_Aim of the exercise_
The full listing, returned exactly and free of pictures, is the expected answer.

_Provided information_
*-*-*

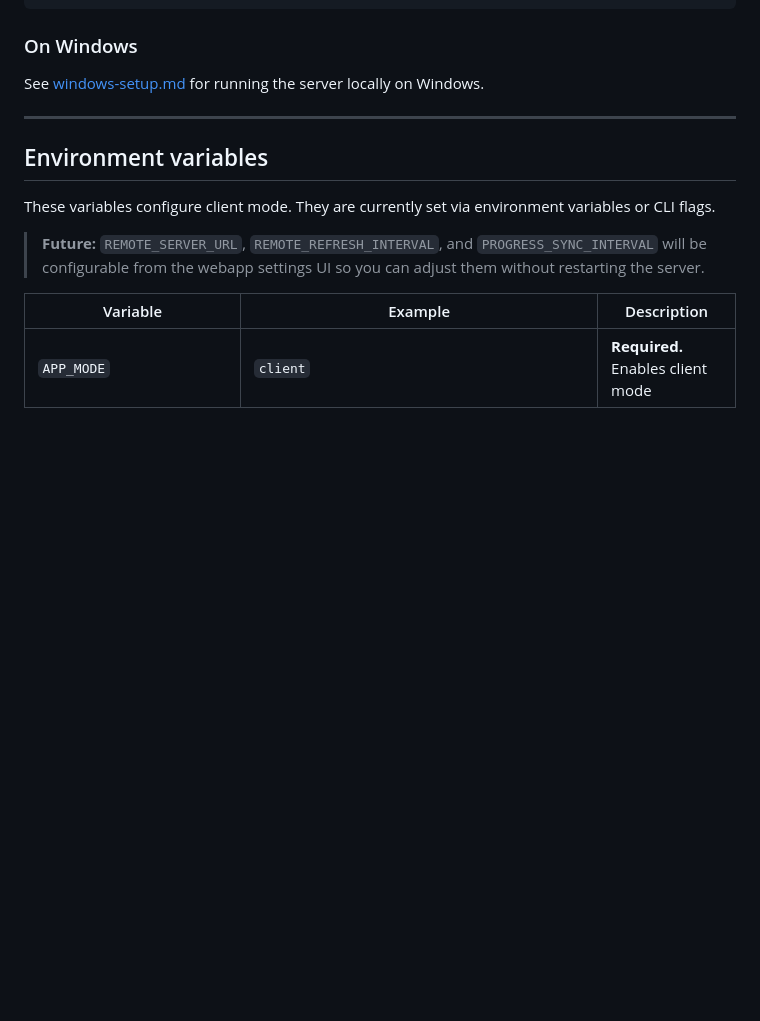
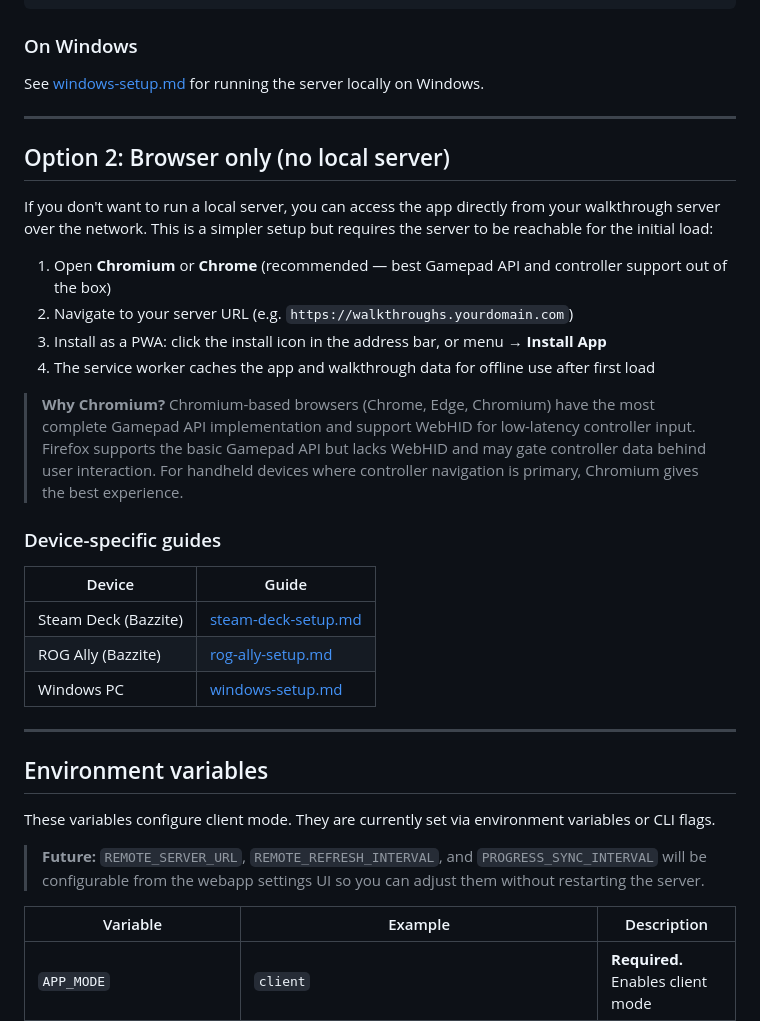
Before and after one commit to camcast3/walkthrough-app, a Markdown page: docs/client-setup.md, the part around one of its changes. Rendered like a GitHub page; blank space fills up the shorter version.

```diff
--- a/docs/client-setup.md
+++ b/docs/client-setup.md
@@ -140,6 +117,27 @@ See [windows-setup.md](windows-setup.md) for running the server locally on Windo
 
 ---
 
+## Option 2: Browser only (no local server)
+
+If you don't want to run a local server, you can access the app directly from your walkthrough server over the network. This is a simpler setup but requires the server to be reachable for the initial load:
+
+1. Open **Chromium** or **Chrome** (recommended — best Gamepad API and controller support out of the box)
+2. Navigate to your server URL (e.g. `https://walkthroughs.yourdomain.com`)
+3. Install as a PWA: click the install icon in the address bar, or menu → **Install App**
+4. The service worker caches the app and walkthrough data for offline use after first load
+
+> **Why Chromium?** Chromium-based browsers (Chrome, Edge, Chromium) have the most complete Gamepad API implementation and support WebHID for low-latency controller input. Firefox supports the basic Gamepad API but lacks WebHID and may gate controller data behind user interaction. For handheld devices where controller navigation is primary, Chromium gives the best experience.
+
+### Device-specific guides
+
+| Device | Guide |
+|---|---|
+| Steam Deck (Bazzite) | [steam-deck-setup.md](steam-deck-setup.md) |
+| ROG Ally (Bazzite) | [rog-ally-setup.md](rog-ally-setup.md) |
+| Windows PC | [windows-setup.md](windows-setup.md) |
+
+---
+
 ## Environment variables
 
 These variables configure client mode. They are currently set via environment variables or CLI flags.
```
Also changed, not shown: other parts of docs/client-setup.md (+5 -28 lines).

*-*-*

_Result for this task_
Before and after one commit to camcast3/walkthrough-app, a Markdown page: docs/client-setup.md, the part around one of its changes. Rendered like a GitHub page; blank space fills up the shorter version.

```diff
--- a/docs/client-setup.md
+++ b/docs/client-setup.md
@@ -140,6 +117,27 @@ See [windows-setup.md](windows-setup.md) for running the server locally on Windo
 
 ---
 
+## Option 2: Browser only (no local server)
+
+If you don't want to run a local server, you can access the app directly from your walkthrough server over the network. This is a simpler setup but requires the server to be reachable for the initial load:
+
+1. Open **Chromium** or **Chrome** (recommended — best Gamepad API and controller support out of the box)
+2. Navigate to your server URL (e.g. `https://walkthroughs.yourdomain.com`)
+3. Install as a PWA: click the install icon in the address bar, or menu → **Install App**
+4. The service worker caches the app and walkthrough data for offline use after first load
+
+> **Why Chromium?** Chromium-based browsers (Chrome, Edge, Chromium) have the most complete Gamepad API implementation and support WebHID for low-latency controller input. Firefox supports the basic Gamepad API but lacks WebHID and may gate controller data behind user interaction. For handheld devices where controller navigation is primary, Chromium gives the best experience.
+
+### Device-specific guides
+
+| Device | Guide |
+|---|---|
+| Steam Deck (Bazzite) | [steam-deck-setup.md](steam-deck-setup.md) |
+| ROG Ally (Bazzite) | [rog-ally-setup.md](rog-ally-setup.md) |
+| Windows PC | [windows-setup.md](windows-setup.md) |
+
+---
+
 ## Environment variables
 
 These variables configure client mode. They are currently set via environment variables or CLI flags.
```
Also changed, not shown: other parts of docs/client-setup.md (+5 -28 lines).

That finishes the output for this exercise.